"Coupling provides a lot of integrity to the crop insurance program," Hill said, adding that Farm Bureau had built alliances that helped push the farm bill through Congress.
If conservation compliance remains in the next farm bill, Hill said, "Conservation groups will come to the table to support our programs."
Lies urged delegates to vote against the reversal, arguing that conservation compliance is an example of "incrementalism" that allows provisions that add to farmers' costs to creep into the farm bill.
The current farm bill says that farmers who do not comply with conservation standards can still get crop insurance but won't get the subsidies that pay for 60 percent of the premiums for most farmers.
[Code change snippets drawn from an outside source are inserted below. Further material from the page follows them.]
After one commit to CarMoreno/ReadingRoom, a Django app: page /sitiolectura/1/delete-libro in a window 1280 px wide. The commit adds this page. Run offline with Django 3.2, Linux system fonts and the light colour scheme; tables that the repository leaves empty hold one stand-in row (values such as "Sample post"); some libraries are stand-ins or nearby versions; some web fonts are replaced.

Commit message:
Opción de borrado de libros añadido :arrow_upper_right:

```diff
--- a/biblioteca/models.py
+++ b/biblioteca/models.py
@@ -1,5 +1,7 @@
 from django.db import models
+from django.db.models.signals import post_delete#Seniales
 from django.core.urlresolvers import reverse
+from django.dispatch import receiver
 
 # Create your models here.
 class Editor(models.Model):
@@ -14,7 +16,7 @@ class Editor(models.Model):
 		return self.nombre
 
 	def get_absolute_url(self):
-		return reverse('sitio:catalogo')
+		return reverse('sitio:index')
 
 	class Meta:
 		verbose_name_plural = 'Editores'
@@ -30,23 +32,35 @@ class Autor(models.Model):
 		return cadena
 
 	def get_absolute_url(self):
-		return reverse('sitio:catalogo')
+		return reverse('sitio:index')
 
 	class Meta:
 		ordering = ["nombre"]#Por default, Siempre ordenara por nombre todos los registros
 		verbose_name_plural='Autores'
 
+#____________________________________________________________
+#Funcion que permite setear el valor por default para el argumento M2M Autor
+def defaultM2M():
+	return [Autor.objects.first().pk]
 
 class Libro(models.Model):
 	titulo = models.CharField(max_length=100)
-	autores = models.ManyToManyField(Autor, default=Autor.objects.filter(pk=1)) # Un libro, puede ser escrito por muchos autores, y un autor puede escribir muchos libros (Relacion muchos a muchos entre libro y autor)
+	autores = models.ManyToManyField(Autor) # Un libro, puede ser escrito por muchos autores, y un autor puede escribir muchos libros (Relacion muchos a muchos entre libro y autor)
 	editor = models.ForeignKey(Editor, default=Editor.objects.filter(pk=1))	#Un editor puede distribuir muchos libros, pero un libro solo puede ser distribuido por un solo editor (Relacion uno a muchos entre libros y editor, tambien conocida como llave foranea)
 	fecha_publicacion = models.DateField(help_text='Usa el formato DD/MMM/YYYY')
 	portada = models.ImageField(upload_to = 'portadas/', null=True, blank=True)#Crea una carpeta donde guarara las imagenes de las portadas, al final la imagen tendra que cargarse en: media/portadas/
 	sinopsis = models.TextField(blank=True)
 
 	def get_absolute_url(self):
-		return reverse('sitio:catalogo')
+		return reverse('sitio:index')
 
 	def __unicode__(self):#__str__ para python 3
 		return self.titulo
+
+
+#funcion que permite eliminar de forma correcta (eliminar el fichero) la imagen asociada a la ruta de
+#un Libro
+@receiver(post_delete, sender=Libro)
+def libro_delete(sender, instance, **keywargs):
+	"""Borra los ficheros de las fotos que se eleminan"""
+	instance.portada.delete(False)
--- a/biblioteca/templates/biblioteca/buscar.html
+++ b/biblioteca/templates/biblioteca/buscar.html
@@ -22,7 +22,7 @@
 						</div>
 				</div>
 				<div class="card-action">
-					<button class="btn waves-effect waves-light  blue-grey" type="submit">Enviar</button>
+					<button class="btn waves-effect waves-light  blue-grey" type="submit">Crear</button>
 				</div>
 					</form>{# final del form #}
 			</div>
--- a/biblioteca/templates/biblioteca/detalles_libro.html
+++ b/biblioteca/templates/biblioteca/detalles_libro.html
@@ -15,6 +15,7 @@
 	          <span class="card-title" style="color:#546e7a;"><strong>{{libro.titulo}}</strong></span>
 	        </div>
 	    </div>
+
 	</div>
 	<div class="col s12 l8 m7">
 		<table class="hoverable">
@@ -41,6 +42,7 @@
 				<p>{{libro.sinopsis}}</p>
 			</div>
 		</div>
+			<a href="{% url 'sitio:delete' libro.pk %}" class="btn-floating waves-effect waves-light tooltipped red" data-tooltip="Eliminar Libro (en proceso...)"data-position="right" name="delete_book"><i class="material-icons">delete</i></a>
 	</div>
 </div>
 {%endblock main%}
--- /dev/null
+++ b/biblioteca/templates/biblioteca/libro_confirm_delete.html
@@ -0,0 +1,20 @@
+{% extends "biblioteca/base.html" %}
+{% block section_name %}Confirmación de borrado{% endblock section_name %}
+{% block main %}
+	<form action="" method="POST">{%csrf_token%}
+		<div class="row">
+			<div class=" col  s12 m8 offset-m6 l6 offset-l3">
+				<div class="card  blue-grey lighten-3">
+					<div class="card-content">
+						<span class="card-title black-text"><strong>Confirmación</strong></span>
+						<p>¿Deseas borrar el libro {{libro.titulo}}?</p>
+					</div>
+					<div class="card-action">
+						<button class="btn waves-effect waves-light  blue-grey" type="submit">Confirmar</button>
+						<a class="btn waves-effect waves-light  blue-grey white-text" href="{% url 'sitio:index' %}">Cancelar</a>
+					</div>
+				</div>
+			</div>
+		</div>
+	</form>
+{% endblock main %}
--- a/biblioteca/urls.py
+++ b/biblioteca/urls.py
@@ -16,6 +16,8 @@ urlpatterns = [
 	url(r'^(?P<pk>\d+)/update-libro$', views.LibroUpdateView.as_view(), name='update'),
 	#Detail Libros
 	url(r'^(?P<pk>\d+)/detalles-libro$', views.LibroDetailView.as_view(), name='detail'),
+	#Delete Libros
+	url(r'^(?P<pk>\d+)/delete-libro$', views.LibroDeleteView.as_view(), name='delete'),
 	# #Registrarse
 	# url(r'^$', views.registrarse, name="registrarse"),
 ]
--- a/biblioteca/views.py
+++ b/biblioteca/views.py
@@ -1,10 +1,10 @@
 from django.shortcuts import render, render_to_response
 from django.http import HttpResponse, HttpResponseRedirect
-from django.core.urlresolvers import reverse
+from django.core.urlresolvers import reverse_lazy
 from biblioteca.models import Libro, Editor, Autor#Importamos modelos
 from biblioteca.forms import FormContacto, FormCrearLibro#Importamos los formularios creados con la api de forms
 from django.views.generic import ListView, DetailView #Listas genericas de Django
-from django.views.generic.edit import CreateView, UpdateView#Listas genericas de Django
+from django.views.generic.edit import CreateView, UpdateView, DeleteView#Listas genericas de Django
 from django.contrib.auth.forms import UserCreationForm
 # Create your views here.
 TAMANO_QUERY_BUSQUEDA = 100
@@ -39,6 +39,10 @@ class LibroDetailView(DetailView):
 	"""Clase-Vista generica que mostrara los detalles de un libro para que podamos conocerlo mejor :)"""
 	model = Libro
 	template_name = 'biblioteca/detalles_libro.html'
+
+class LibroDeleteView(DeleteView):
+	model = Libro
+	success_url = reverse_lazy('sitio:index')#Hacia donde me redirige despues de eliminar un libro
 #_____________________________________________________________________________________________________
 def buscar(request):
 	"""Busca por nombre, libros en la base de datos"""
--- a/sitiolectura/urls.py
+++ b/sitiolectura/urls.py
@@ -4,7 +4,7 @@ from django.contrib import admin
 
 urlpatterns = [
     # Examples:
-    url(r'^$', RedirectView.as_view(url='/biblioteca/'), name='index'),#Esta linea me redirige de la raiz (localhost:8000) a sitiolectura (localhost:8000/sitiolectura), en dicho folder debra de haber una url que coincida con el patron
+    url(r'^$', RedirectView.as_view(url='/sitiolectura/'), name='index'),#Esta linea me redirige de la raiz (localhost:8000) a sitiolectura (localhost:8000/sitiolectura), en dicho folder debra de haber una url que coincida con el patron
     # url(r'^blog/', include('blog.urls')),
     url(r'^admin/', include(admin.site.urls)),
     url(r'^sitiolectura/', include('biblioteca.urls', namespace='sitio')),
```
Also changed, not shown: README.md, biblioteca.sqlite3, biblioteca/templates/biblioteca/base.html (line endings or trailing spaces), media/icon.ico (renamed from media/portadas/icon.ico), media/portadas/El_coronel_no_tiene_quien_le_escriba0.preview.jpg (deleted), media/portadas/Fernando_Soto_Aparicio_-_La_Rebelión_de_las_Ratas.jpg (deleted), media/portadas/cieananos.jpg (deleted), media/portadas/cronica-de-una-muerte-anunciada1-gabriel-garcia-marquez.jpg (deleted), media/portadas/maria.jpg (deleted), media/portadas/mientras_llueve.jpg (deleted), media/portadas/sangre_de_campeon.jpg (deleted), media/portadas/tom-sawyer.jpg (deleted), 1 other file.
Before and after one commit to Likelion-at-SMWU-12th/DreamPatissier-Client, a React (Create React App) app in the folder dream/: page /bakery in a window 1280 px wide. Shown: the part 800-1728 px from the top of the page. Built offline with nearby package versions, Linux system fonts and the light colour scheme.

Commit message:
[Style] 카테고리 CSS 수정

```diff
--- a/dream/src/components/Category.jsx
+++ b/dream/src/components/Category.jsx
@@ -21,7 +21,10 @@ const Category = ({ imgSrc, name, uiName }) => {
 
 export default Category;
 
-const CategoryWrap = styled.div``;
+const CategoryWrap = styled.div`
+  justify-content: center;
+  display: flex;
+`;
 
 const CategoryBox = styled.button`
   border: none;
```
Lies said he has "very good friends" in wildlife and conservation groups who would like to make farmers totally ineligible for crop insurance if they don't comply with conservation requirements.
But Minnesota Farm Bureau President Kevin Paap rose in support of the amendment to delete the opposition.
Paap said it is "reasonable" to expect farmers who get subsidized crop insurance to comply with conservation standards. He also noted that there is a system of exceptions and appeals, and that farmers who don't comply can still get the insurance without the premium subsidies.
Farm Bureau needs to be able to talk about "what we are going to do better," Paap said.
The delegate body then voted 255 to 85 to take out the provision opposing conservation compliance.
At a news conference, Farm Bureau President Zippy Duvall said he supported the move to reconsider because partnerships are important in passing the farm bill and because some delegates were confused about what they were voting on.
"It is not only important to have a real good, active safety net for agriculture," Duvall said, but also to make sure food is available through the nutrition programs and to maintain the "partnership built in the last farm."